▶ [Task requirements]:
The records that follow must be printed exactly as they are.

▶ [Data excerpts]:
++++++++

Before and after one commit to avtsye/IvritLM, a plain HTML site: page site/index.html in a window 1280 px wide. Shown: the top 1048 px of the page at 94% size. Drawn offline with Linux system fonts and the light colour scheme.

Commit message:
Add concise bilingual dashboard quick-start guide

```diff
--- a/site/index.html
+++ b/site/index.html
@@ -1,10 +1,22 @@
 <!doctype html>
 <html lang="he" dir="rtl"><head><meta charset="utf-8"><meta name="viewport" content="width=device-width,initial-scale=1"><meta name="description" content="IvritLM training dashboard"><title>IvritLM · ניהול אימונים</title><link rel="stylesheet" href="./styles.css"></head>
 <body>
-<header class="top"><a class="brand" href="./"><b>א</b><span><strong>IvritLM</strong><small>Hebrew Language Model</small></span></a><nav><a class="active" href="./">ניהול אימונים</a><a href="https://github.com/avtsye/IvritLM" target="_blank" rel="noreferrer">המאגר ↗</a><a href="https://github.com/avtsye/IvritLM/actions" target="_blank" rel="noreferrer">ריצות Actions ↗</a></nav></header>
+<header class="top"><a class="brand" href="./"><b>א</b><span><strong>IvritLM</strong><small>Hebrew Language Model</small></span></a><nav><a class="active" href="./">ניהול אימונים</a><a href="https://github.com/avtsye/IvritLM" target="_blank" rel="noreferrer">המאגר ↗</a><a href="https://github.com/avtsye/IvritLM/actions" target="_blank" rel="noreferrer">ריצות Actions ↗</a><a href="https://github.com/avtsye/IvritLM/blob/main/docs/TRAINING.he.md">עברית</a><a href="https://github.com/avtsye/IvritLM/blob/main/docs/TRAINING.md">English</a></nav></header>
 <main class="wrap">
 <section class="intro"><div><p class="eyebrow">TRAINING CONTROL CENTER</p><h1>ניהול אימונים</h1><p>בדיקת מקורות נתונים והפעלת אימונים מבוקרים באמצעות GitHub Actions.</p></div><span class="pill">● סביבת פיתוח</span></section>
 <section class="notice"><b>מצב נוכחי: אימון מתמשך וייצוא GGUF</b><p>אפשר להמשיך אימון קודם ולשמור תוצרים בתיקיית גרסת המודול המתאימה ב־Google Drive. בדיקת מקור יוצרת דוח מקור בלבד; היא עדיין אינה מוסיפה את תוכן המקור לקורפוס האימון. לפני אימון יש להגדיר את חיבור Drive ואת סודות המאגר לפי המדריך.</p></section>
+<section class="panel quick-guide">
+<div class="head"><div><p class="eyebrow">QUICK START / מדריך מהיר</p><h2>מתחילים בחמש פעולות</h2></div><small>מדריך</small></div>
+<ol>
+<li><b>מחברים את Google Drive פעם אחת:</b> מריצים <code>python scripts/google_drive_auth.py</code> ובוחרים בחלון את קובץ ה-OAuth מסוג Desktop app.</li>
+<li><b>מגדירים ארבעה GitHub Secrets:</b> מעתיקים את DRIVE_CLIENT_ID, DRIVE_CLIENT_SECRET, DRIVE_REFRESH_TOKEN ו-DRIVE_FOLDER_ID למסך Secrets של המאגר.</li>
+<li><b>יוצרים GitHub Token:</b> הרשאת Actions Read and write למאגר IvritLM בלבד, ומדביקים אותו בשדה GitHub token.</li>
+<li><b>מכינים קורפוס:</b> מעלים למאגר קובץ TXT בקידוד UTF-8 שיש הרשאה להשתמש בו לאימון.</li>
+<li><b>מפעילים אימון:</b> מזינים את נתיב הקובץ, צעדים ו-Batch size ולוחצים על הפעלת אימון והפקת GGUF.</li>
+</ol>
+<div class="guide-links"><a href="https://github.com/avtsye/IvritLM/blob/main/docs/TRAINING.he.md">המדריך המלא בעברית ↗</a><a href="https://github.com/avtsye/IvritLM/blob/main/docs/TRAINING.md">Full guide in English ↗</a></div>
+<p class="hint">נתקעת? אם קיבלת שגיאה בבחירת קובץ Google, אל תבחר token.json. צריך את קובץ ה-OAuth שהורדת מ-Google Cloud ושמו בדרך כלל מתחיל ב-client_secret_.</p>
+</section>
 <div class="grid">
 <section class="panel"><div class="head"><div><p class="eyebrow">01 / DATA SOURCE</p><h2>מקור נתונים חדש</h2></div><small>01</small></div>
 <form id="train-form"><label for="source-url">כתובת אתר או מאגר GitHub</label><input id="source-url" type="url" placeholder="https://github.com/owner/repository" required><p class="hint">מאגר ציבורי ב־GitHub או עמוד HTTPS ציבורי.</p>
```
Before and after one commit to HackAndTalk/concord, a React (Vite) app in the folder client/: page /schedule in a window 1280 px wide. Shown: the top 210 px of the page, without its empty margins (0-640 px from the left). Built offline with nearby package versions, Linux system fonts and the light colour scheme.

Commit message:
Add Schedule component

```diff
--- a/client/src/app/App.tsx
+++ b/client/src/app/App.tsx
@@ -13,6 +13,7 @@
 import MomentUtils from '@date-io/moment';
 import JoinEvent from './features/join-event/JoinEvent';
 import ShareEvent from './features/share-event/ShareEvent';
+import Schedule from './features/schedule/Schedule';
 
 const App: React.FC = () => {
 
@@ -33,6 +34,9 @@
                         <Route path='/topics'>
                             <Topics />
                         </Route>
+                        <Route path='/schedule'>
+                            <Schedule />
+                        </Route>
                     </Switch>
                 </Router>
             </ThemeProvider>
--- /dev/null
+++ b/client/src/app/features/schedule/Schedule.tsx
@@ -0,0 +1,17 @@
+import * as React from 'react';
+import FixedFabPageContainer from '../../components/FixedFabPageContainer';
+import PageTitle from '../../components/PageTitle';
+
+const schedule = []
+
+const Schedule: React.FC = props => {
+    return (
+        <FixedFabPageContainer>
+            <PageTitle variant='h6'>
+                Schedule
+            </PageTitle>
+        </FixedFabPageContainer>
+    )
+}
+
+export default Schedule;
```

++++++++

▶ [Answer for the task]:
Before and after one commit to avtsye/IvritLM, a plain HTML site: page site/index.html in a window 1280 px wide. Shown: the top 1048 px of the page at 94% size. Drawn offline with Linux system fonts and the light colour scheme.

Commit message:
Add concise bilingual dashboard quick-start guide

```diff
--- a/site/index.html
+++ b/site/index.html
@@ -1,10 +1,22 @@
 <!doctype html>
 <html lang="he" dir="rtl"><head><meta charset="utf-8"><meta name="viewport" content="width=device-width,initial-scale=1"><meta name="description" content="IvritLM training dashboard"><title>IvritLM · ניהול אימונים</title><link rel="stylesheet" href="./styles.css"></head>
 <body>
-<header class="top"><a class="brand" href="./"><b>א</b><span><strong>IvritLM</strong><small>Hebrew Language Model</small></span></a><nav><a class="active" href="./">ניהול אימונים</a><a href="https://github.com/avtsye/IvritLM" target="_blank" rel="noreferrer">המאגר ↗</a><a href="https://github.com/avtsye/IvritLM/actions" target="_blank" rel="noreferrer">ריצות Actions ↗</a></nav></header>
+<header class="top"><a class="brand" href="./"><b>א</b><span><strong>IvritLM</strong><small>Hebrew Language Model</small></span></a><nav><a class="active" href="./">ניהול אימונים</a><a href="https://github.com/avtsye/IvritLM" target="_blank" rel="noreferrer">המאגר ↗</a><a href="https://github.com/avtsye/IvritLM/actions" target="_blank" rel="noreferrer">ריצות Actions ↗</a><a href="https://github.com/avtsye/IvritLM/blob/main/docs/TRAINING.he.md">עברית</a><a href="https://github.com/avtsye/IvritLM/blob/main/docs/TRAINING.md">English</a></nav></header>
 <main class="wrap">
 <section class="intro"><div><p class="eyebrow">TRAINING CONTROL CENTER</p><h1>ניהול אימונים</h1><p>בדיקת מקורות נתונים והפעלת אימונים מבוקרים באמצעות GitHub Actions.</p></div><span class="pill">● סביבת פיתוח</span></section>
 <section class="notice"><b>מצב נוכחי: אימון מתמשך וייצוא GGUF</b><p>אפשר להמשיך אימון קודם ולשמור תוצרים בתיקיית גרסת המודול המתאימה ב־Google Drive. בדיקת מקור יוצרת דוח מקור בלבד; היא עדיין אינה מוסיפה את תוכן המקור לקורפוס האימון. לפני אימון יש להגדיר את חיבור Drive ואת סודות המאגר לפי המדריך.</p></section>
+<section class="panel quick-guide">
+<div class="head"><div><p class="eyebrow">QUICK START / מדריך מהיר</p><h2>מתחילים בחמש פעולות</h2></div><small>מדריך</small></div>
+<ol>
+<li><b>מחברים את Google Drive פעם אחת:</b> מריצים <code>python scripts/google_drive_auth.py</code> ובוחרים בחלון את קובץ ה-OAuth מסוג Desktop app.</li>
+<li><b>מגדירים ארבעה GitHub Secrets:</b> מעתיקים את DRIVE_CLIENT_ID, DRIVE_CLIENT_SECRET, DRIVE_REFRESH_TOKEN ו-DRIVE_FOLDER_ID למסך Secrets של המאגר.</li>
+<li><b>יוצרים GitHub Token:</b> הרשאת Actions Read and write למאגר IvritLM בלבד, ומדביקים אותו בשדה GitHub token.</li>
+<li><b>מכינים קורפוס:</b> מעלים למאגר קובץ TXT בקידוד UTF-8 שיש הרשאה להשתמש בו לאימון.</li>
+<li><b>מפעילים אימון:</b> מזינים את נתיב הקובץ, צעדים ו-Batch size ולוחצים על הפעלת אימון והפקת GGUF.</li>
+</ol>
+<div class="guide-links"><a href="https://github.com/avtsye/IvritLM/blob/main/docs/TRAINING.he.md">המדריך המלא בעברית ↗</a><a href="https://github.com/avtsye/IvritLM/blob/main/docs/TRAINING.md">Full guide in English ↗</a></div>
+<p class="hint">נתקעת? אם קיבלת שגיאה בבחירת קובץ Google, אל תבחר token.json. צריך את קובץ ה-OAuth שהורדת מ-Google Cloud ושמו בדרך כלל מתחיל ב-client_secret_.</p>
+</section>
 <div class="grid">
 <section class="panel"><div class="head"><div><p class="eyebrow">01 / DATA SOURCE</p><h2>מקור נתונים חדש</h2></div><small>01</small></div>
 <form id="train-form"><label for="source-url">כתובת אתר או מאגר GitHub</label><input id="source-url" type="url" placeholder="https://github.com/owner/repository" required><p class="hint">מאגר ציבורי ב־GitHub או עמוד HTTPS ציבורי.</p>
```
Before and after one commit to HackAndTalk/concord, a React (Vite) app in the folder client/: page /schedule in a window 1280 px wide. Shown: the top 210 px of the page, without its empty margins (0-640 px from the left). Built offline with nearby package versions, Linux system fonts and the light colour scheme.

Commit message:
Add Schedule component

```diff
--- a/client/src/app/App.tsx
+++ b/client/src/app/App.tsx
@@ -13,6 +13,7 @@
 import MomentUtils from '@date-io/moment';
 import JoinEvent from './features/join-event/JoinEvent';
 import ShareEvent from './features/share-event/ShareEvent';
+import Schedule from './features/schedule/Schedule';
 
 const App: React.FC = () => {
 
@@ -33,6 +34,9 @@
                         <Route path='/topics'>
                             <Topics />
                         </Route>
+                        <Route path='/schedule'>
+                            <Schedule />
+                        </Route>
                     </Switch>
                 </Router>
             </ThemeProvider>
--- /dev/null
+++ b/client/src/app/features/schedule/Schedule.tsx
@@ -0,0 +1,17 @@
+import * as React from 'react';
+import FixedFabPageContainer from '../../components/FixedFabPageContainer';
+import PageTitle from '../../components/PageTitle';
+
+const schedule = []
+
+const Schedule: React.FC = props => {
+    return (
+        <FixedFabPageContainer>
+            <PageTitle variant='h6'>
+                Schedule
+            </PageTitle>
+        </FixedFabPageContainer>
+    )
+}
+
+export default Schedule;
```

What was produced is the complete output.